- [BRIEF]: Which lines in the records below contain the word "modifiquen"? Copy each one out.

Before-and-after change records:

# # # # # # #

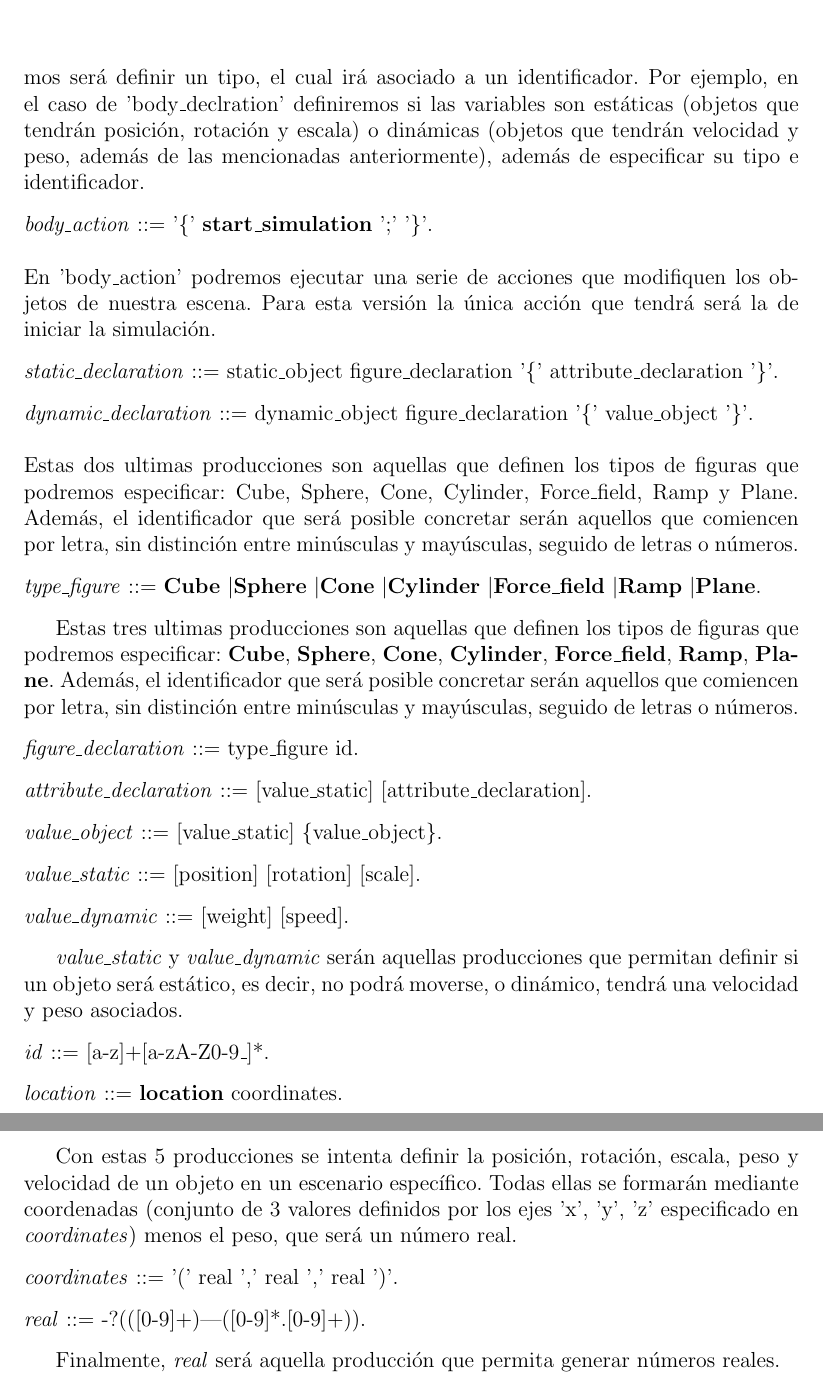
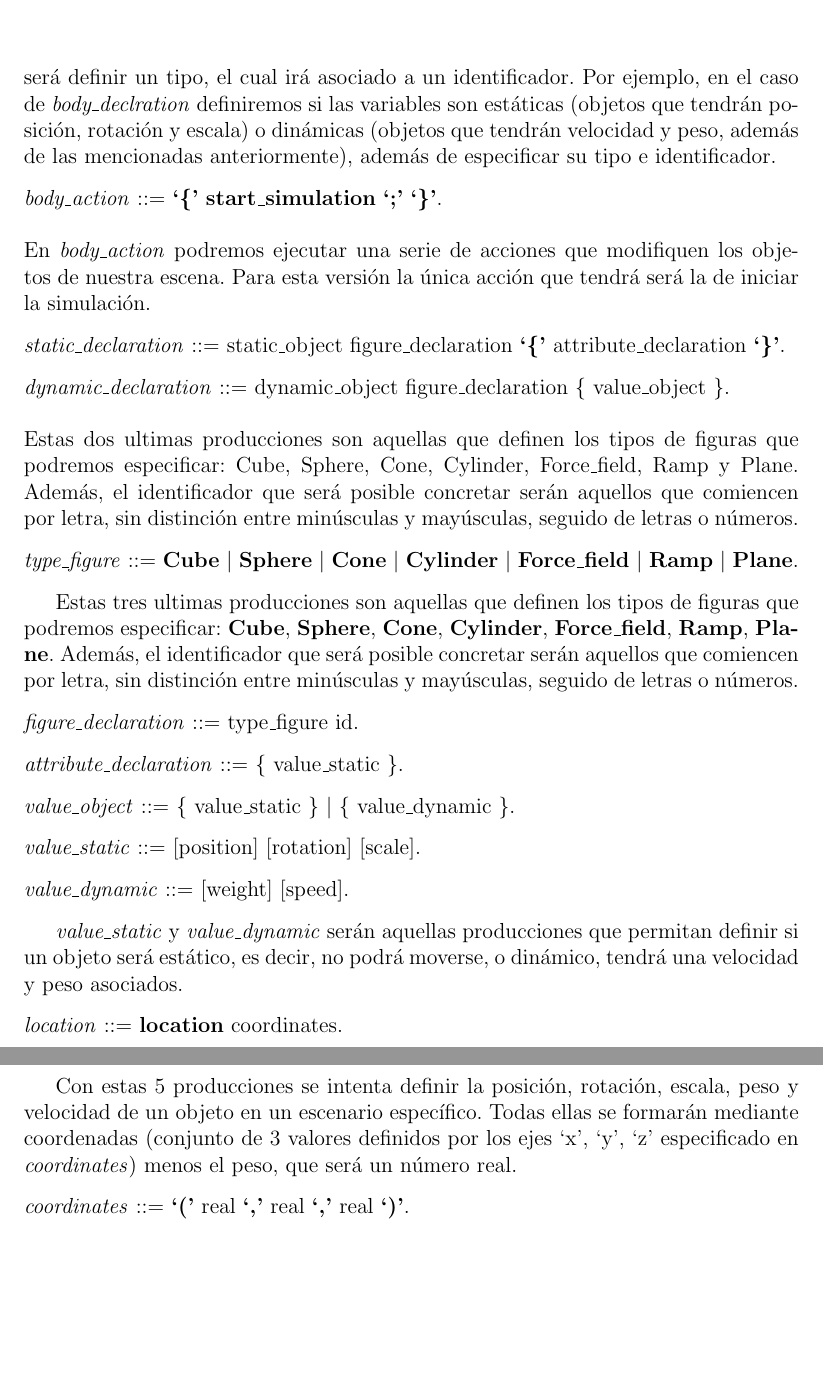
Before and after one commit to Edusanc95/Blendify, a LaTeX document (doc/blendify.tex): two parts of pages 6 and 7 of 8, joined at a grey line, cut so that both start at the same text, the shorter picture padded with empty space. Compiled offline with pdfLaTeX.

Commit message:
blendify updated

```diff
--- a/doc/prolen1.tex
+++ b/doc/blendify.tex
@@ -139,26 +139,26 @@ Se pretende que el usuario define el comienzo y el fin del programa para ayudarl
 
 Como se ha mencionado anteriormente, el objetivo de esta producción sería el mismo, ya que hay una parte de declaración de variables, otra de escenarios y acciones.
 
-\noindent \textit{body\_declaration} ::= ['\{' static\_declaration static\_dynamic '\}'] ['\{' dynamic\_declaration static\_dynamic '\}'].  \\ \\
-Esta producción definine los campos de declaraciones. Básicamente, lo que haremos será definir un tipo, el cual irá asociado a un identificador. Por ejemplo, en el caso de 'body\_declration' definiremos si las variables son estáticas (objetos que tendrán posición, rotación y escala) o dinámicas (objetos que tendrán velocidad y peso, además de las mencionadas anteriormente), además de especificar su tipo e identificador.
+\noindent \textit{body\_declaration} ::= \textbf{`\{'} static\_declaration static\_dynamic \textbf{`\}'} \textbar\space \textbf{`\{'} dynamic\_declaration static\_dynamic \textbf{`\}'}.  \\ \\
+Esta producción definine los campos de declaraciones. Básicamente, lo que haremos será definir un tipo, el cual irá asociado a un identificador. Por ejemplo, en el caso de \textit{body\_declration} definiremos si las variables son estáticas (objetos que tendrán posición, rotación y escala) o dinámicas (objetos que tendrán velocidad y peso, además de las mencionadas anteriormente), además de especificar su tipo e identificador.
 
-\noindent \textit{body\_action} ::= '\{' \textbf{start\_simulation} ';' '\}'. \\ \\
-En 'body\_action' podremos ejecutar una serie de acciones que modifiquen los objetos de nuestra escena. Para esta versión la única acción que tendrá será la de iniciar la simulación.
+\noindent \textit{body\_action} ::= \textbf{`\{'} \textbf{start\_simulation} \textbf{`;'} \textbf{`\}'}. \\ \\
+En \textit{body\_action} podremos ejecutar una serie de acciones que modifiquen los objetos de nuestra escena. Para esta versión la única acción que tendrá será la de iniciar la simulación.
 
-\noindent \textit{static\_declaration} ::= static\_object figure\_declaration '\{' attribute\_declaration '\}'.
+\noindent \textit{static\_declaration} ::= static\_object figure\_declaration \textbf{`\{'} attribute\_declaration \textbf{`\}'}.
 
-\noindent \textit{dynamic\_declaration} ::= dynamic\_object figure\_declaration '\{' value\_object '\}'. \\ \\
+\noindent \textit{dynamic\_declaration} ::= dynamic\_object figure\_declaration \{ value\_object \}. \\ \\
 Estas dos ultimas producciones son aquellas que definen los tipos de figuras que podremos especificar: Cube, Sphere, Cone, Cylinder, Force\_field, Ramp y Plane. Además, el identificador que será posible concretar serán aquellos que comiencen por letra, sin distinción entre minúsculas y mayúsculas, seguido de letras o números.
 
-\noindent \textit{type\_figure} ::= \textbf{Cube} \textbar \textbf{Sphere} \textbar \textbf{Cone} \textbar \textbf{Cylinder} \textbar \textbf{Force\_field} \textbar \textbf{Ramp} \textbar  \textbf{Plane}.
+\noindent \textit{type\_figure} ::= \textbf{Cube} \textbar\space \textbf{Sphere} \textbar\space \textbf{Cone} \textbar\space \textbf{Cylinder} \textbar\space \textbf{Force\_field} \textbar\space \textbf{Ramp} \textbar\space  \textbf{Plane}.
 
 Estas tres ultimas producciones son aquellas que definen los tipos de figuras que podremos especificar: \textbf{Cube}, \textbf{Sphere}, \textbf{Cone}, \textbf{Cylinder}, \textbf{Force\_field}, \textbf{Ramp}, \textbf{Plane}. Además, el identificador que será posible concretar serán aquellos que comiencen por letra, sin distinción entre minúsculas y mayúsculas, seguido de letras o números.
 
 \noindent \textit{figure\_declaration} ::= type\_figure id.
 
-\noindent \textit{attribute\_declaration} ::= [value\_static] [attribute\_declaration].
+\noindent \textit{attribute\_declaration} ::= \{ value\_static \}.
 
-\noindent \textit{value\_object} ::= [value\_static] \{value\_object\}.
+\noindent \textit{value\_object} ::= \{ value\_static \} \textbar\space \{ value\_dynamic \}.
 
 \noindent \textit{value\_static} ::= [position] [rotation] [scale].
 
@@ -166,8 +166,6 @@ Estas tres ultimas producciones son aquellas que definen los tipos de figuras qu
 
 \textit{value\_static} y \textit{value\_dynamic} serán aquellas producciones que permitan definir si un objeto será estático, es decir, no podrá moverse, o dinámico, tendrá una velocidad y peso asociados.
 
-\noindent \textit{id} ::= [a-z]+[a-zA-Z0-9\_]*.
-
 \noindent \textit{location} ::= \textbf{location} coordinates.
 
 \noindent \textit{rotation} ::= \textbf{rotation} coordinates.
@@ -178,13 +176,9 @@ Estas tres ultimas producciones son aquellas que definen los tipos de figuras qu
 
 \noindent \textit{speed} ::= \textbf{speed} coordinates.
 
-Con estas 5 producciones se intenta definir la posición, rotación, escala, peso y velocidad de un objeto en un escenario específico. Todas ellas se formarán mediante coordenadas (conjunto de 3 valores definidos por los ejes 'x', 'y', 'z' especificado en \textit{coordinates}) menos el peso, que será un número real.
+Con estas 5 producciones se intenta definir la posición, rotación, escala, peso y velocidad de un objeto en un escenario específico. Todas ellas se formarán mediante coordenadas (conjunto de 3 valores definidos por los ejes `x', `y', `z' especificado en \textit{coordinates}) menos el peso, que será un número real.
 
-\noindent \textit{coordinates} ::= '(' real ',' real ',' real ')'.
-
-\noindent \textit{real} ::= -?(([0-9]+)|([0-9]*.[0-9]+)).
-
-Finalmente, \textit{real} será aquella producción que permita generar números reales.
+\noindent \textit{coordinates} ::= \textbf{`('} real \textbf{`,'} real \textbf{`,'} real \textbf{`)'}.
 
 \newpage
 \bibliographystyle{plain}
```
Also changed, not shown: doc/blendify.pdf (added), doc/blendifyENG.tex (renamed from doc/prolen1ENG.tex), doc/images/informatica.png (deleted), doc/images/informatica_gray.pdf (added), doc/blendify.tex (8 more changed lines).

# # # # # # #

- [ANSWER TO THIS PROBLEM]:
-En 'body\_action' podremos ejecutar una serie de acciones que modifiquen los objetos de nuestra escena. Para esta versión la única acción que tendrá será la de iniciar la simulación.
+En \textit{body\_action} podremos ejecutar una serie de acciones que modifiquen los objetos de nuestra escena. Para esta versión la única acción que tendrá será la de iniciar la simulación.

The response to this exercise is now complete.